**What you will do**: Please find every line of the listing below where "uvod" occurs and copy it.

**Data listing**:
****

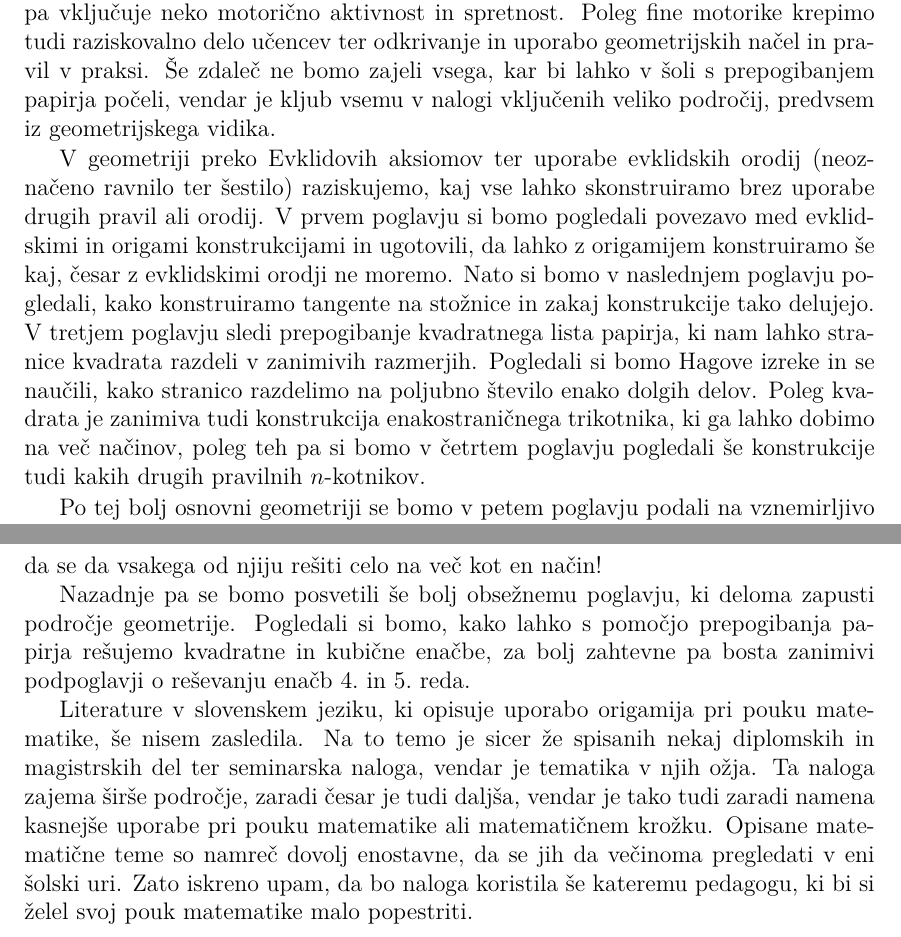
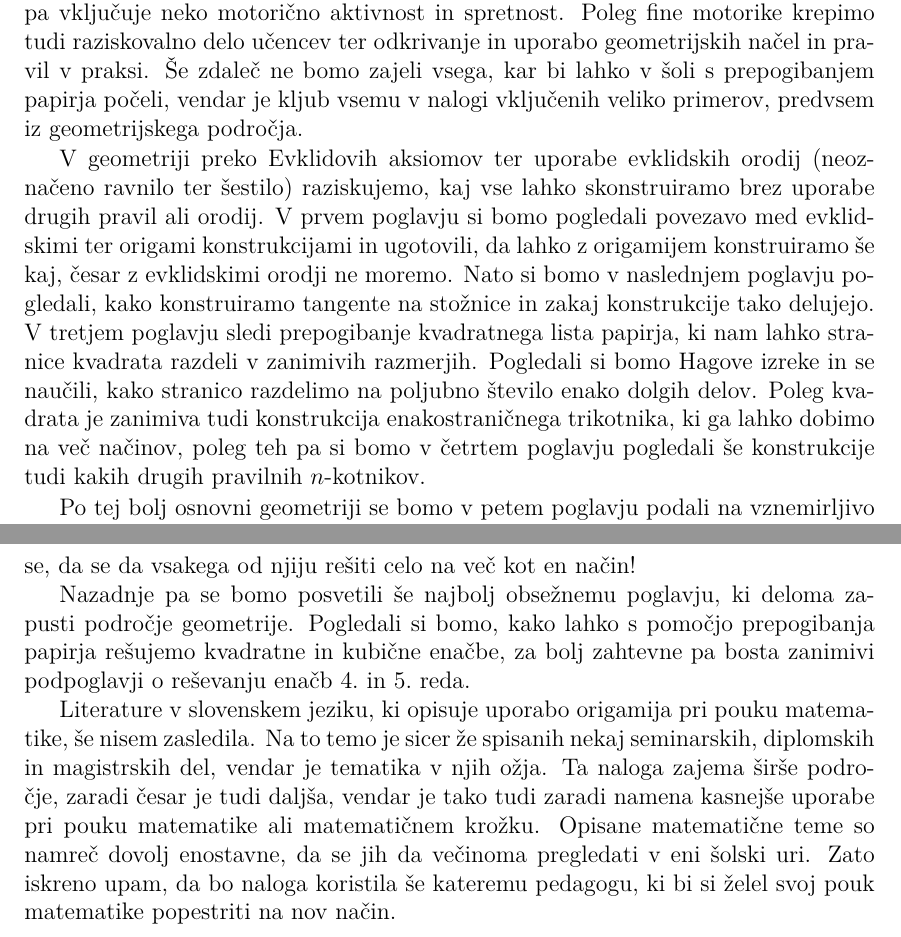
Before and after one commit to TerezijaKrecic/Magistrska-origami, a LaTeX document (magistrska_TK.tex, which reads vsebina/uvod.tex): two parts of pages 11 and 12 of 19, joined at a grey line, cut so that both start at the same text. Compiled offline with pdfLaTeX.

Commit message:
popravljen uvod

```diff
--- a/vsebina/uvod.tex
+++ b/vsebina/uvod.tex
@@ -8,12 +8,12 @@ In resnica je, da se v origamiju razkriva toliko matematike, da je v tej nalogi
 
 Origami je umetnost prepogibanja papirja, ki se razvija že več kot tisočletje (trdnih dokazov o zlaganju papirja, kot ga poznamo danes, pred l.\ 1600 po Kr.\ ni). V 19.\ stoletju je nemški učitelj Friedrich Froebel (1782--1852), izumitelj vrtca, v prepogibanju papirja opazil visoko pedagoško vrednost, kar je uporabil pri izobraževanju in origami se je kot umetnost oblikovanja oblik iz lista papirja do konca 20.\ stoletja hitro razširil po vsem svetu~\cite{robinson2024}.
 
-Ravno uporaba origamija v pedagoške namene je tista, ki nas v tej nalogi še posebej zanima. Prepričana sem, da prepogibanje papirja za namen reševanja problemov učence bolj motivira, saj je to neka nova oblika dela, ki je niso vajeni, hkrati pa vključuje neko motorično aktivnost in spretnost. Poleg fine motorike krepimo tudi raziskovalno delo učencev ter odkrivanje in uporabo geometrijskih načel in pravil v praksi. Še zdaleč ne bomo zajeli vsega, kar bi lahko v šoli s prepogibanjem papirja počeli, vendar je kljub vsemu v nalogi vključenih veliko področij, predvsem iz geometrijskega vidika.
+Ravno uporaba origamija v pedagoške namene je tista, ki nas v tej nalogi še posebej zanima. Prepričana sem, da prepogibanje papirja za namen reševanja problemov učence bolj motivira, saj je to neka nova oblika dela, ki je niso vajeni, hkrati pa vključuje neko motorično aktivnost in spretnost. Poleg fine motorike krepimo tudi raziskovalno delo učencev ter odkrivanje in uporabo geometrijskih načel in pravil v praksi. Še zdaleč ne bomo zajeli vsega, kar bi lahko v šoli s prepogibanjem papirja počeli, vendar je kljub vsemu v nalogi vključenih veliko primerov, predvsem iz geometrijskega področja.
 
-V geometriji preko Evklidovih aksiomov ter uporabe evklidskih orodij (neoznačeno ravnilo ter šestilo) raziskujemo, kaj vse lahko skonstruiramo brez uporabe drugih pravil ali orodij. V prvem poglavju si bomo pogledali povezavo med evklidskimi in origami konstrukcijami in ugotovili, da lahko z origamijem konstruiramo še kaj, česar z evklidskimi orodji ne moremo. Nato si bomo v naslednjem poglavju pogledali, kako konstruiramo tangente na stožnice in zakaj konstrukcije tako delujejo. V tretjem poglavju sledi prepogibanje kvadratnega lista papirja, ki nam lahko stranice kvadrata razdeli v zanimivih razmerjih. Pogledali si bomo Hagove izreke in se naučili, kako stranico razdelimo na poljubno število enako dolgih delov. Poleg kvadrata je zanimiva tudi konstrukcija enakostraničnega trikotnika, ki ga lahko dobimo na več načinov, poleg teh pa si bomo v četrtem poglavju pogledali še konstrukcije tudi kakih drugih pravilnih $n$-kotnikov.
+V geometriji preko Evklidovih aksiomov ter uporabe evklidskih orodij (neoznačeno ravnilo ter šestilo) raziskujemo, kaj vse lahko skonstruiramo brez uporabe drugih pravil ali orodij. V prvem poglavju si bomo pogledali povezavo med evklidskimi ter origami konstrukcijami in ugotovili, da lahko z origamijem konstruiramo še kaj, česar z evklidskimi orodji ne moremo. Nato si bomo v naslednjem poglavju pogledali, kako konstruiramo tangente na stožnice in zakaj konstrukcije tako delujejo. V tretjem poglavju sledi prepogibanje kvadratnega lista papirja, ki nam lahko stranice kvadrata razdeli v zanimivih razmerjih. Pogledali si bomo Hagove izreke in se naučili, kako stranico razdelimo na poljubno število enako dolgih delov. Poleg kvadrata je zanimiva tudi konstrukcija enakostraničnega trikotnika, ki ga lahko dobimo na več načinov, poleg teh pa si bomo v četrtem poglavju pogledali še konstrukcije tudi kakih drugih pravilnih $n$-kotnikov.
 
-Po tej bolj osnovni geometriji se bomo v petem poglavju podali na vznemirljivo reševanje dveh starogrških problemov, ki ju z evklidskimi orodji dokazano ne znamo rešiti -- to sta \emph{podvojitev kocke} (oz. konstrukcija $\sqrt[3]{2}$) in \emph{trisekcija kocke}. Izkaže se, da se da vsakega od njiju rešiti celo na več kot en način!
+Po tej bolj osnovni geometriji se bomo v petem poglavju podali na vznemirljivo reševanje dveh starogrških problemov, ki ju z evklidskimi orodji -- dokazano -- ne znamo rešiti; to sta \emph{podvojitev kocke} (oz. konstrukcija $\sqrt[3]{2}$) in \emph{trisekcija kota}. Izkaže se, da se da vsakega od njiju rešiti celo na več kot en način!
 
-Nazadnje pa se bomo posvetili še bolj obsežnemu poglavju, ki deloma zapusti področje geometrije. Pogledali si bomo, kako lahko s pomočjo prepogibanja papirja rešujemo kvadratne in kubične enačbe, za bolj zahtevne pa bosta zanimivi podpoglavji o reševanju enačb 4.\ in 5.\ reda.
+Nazadnje pa se bomo posvetili še najbolj obsežnemu poglavju, ki deloma zapusti področje geometrije. Pogledali si bomo, kako lahko s pomočjo prepogibanja papirja rešujemo kvadratne in kubične enačbe, za bolj zahtevne pa bosta zanimivi podpoglavji o reševanju enačb 4.\ in 5.\ reda.
 
-Literature v slovenskem jeziku, ki opisuje uporabo origamija pri pouku matematike, še nisem zasledila. Na to temo je sicer že spisanih nekaj diplomskih in magistrskih del ter seminarska naloga, vendar je tematika v njih ožja. Ta naloga zajema širše področje, zaradi česar je tudi daljša, vendar je tako tudi zaradi namena kasnejše uporabe pri pouku matematike ali matematičnem krožku. Opisane matematične teme so namreč dovolj enostavne, da se jih da večinoma pregledati v eni šolski uri. Zato iskreno upam, da bo naloga koristila še kateremu pedagogu, ki bi si želel svoj pouk matematike malo popestriti.
+Literature v slovenskem jeziku, ki opisuje uporabo origamija pri pouku matematike, še nisem zasledila. Na to temo je sicer že spisanih nekaj seminarskih, diplomskih in magistrskih del, vendar je tematika v njih ožja. Ta naloga zajema širše področje, zaradi česar je tudi daljša, vendar je tako tudi zaradi namena kasnejše uporabe pri pouku matematike ali matematičnem krožku. Opisane matematične teme so namreč dovolj enostavne, da se jih da večinoma pregledati v eni šolski uri. Zato iskreno upam, da bo naloga koristila še kateremu pedagogu, ki bi si želel svoj pouk matematike popestriti na nov način.
```
Also changed, not shown: magistrska_TK.pdf.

****

**Your response**:
Before and after one commit to TerezijaKrecic/Magistrska-origami, a LaTeX document (magistrska_TK.tex, which reads vsebina/uvod.tex): two parts of pages 11 and 12 of 19, joined at a grey line, cut so that both start at the same text. Compiled offline with pdfLaTeX.
popravljen uvod
--- a/vsebina/uvod.tex
+++ b/vsebina/uvod.tex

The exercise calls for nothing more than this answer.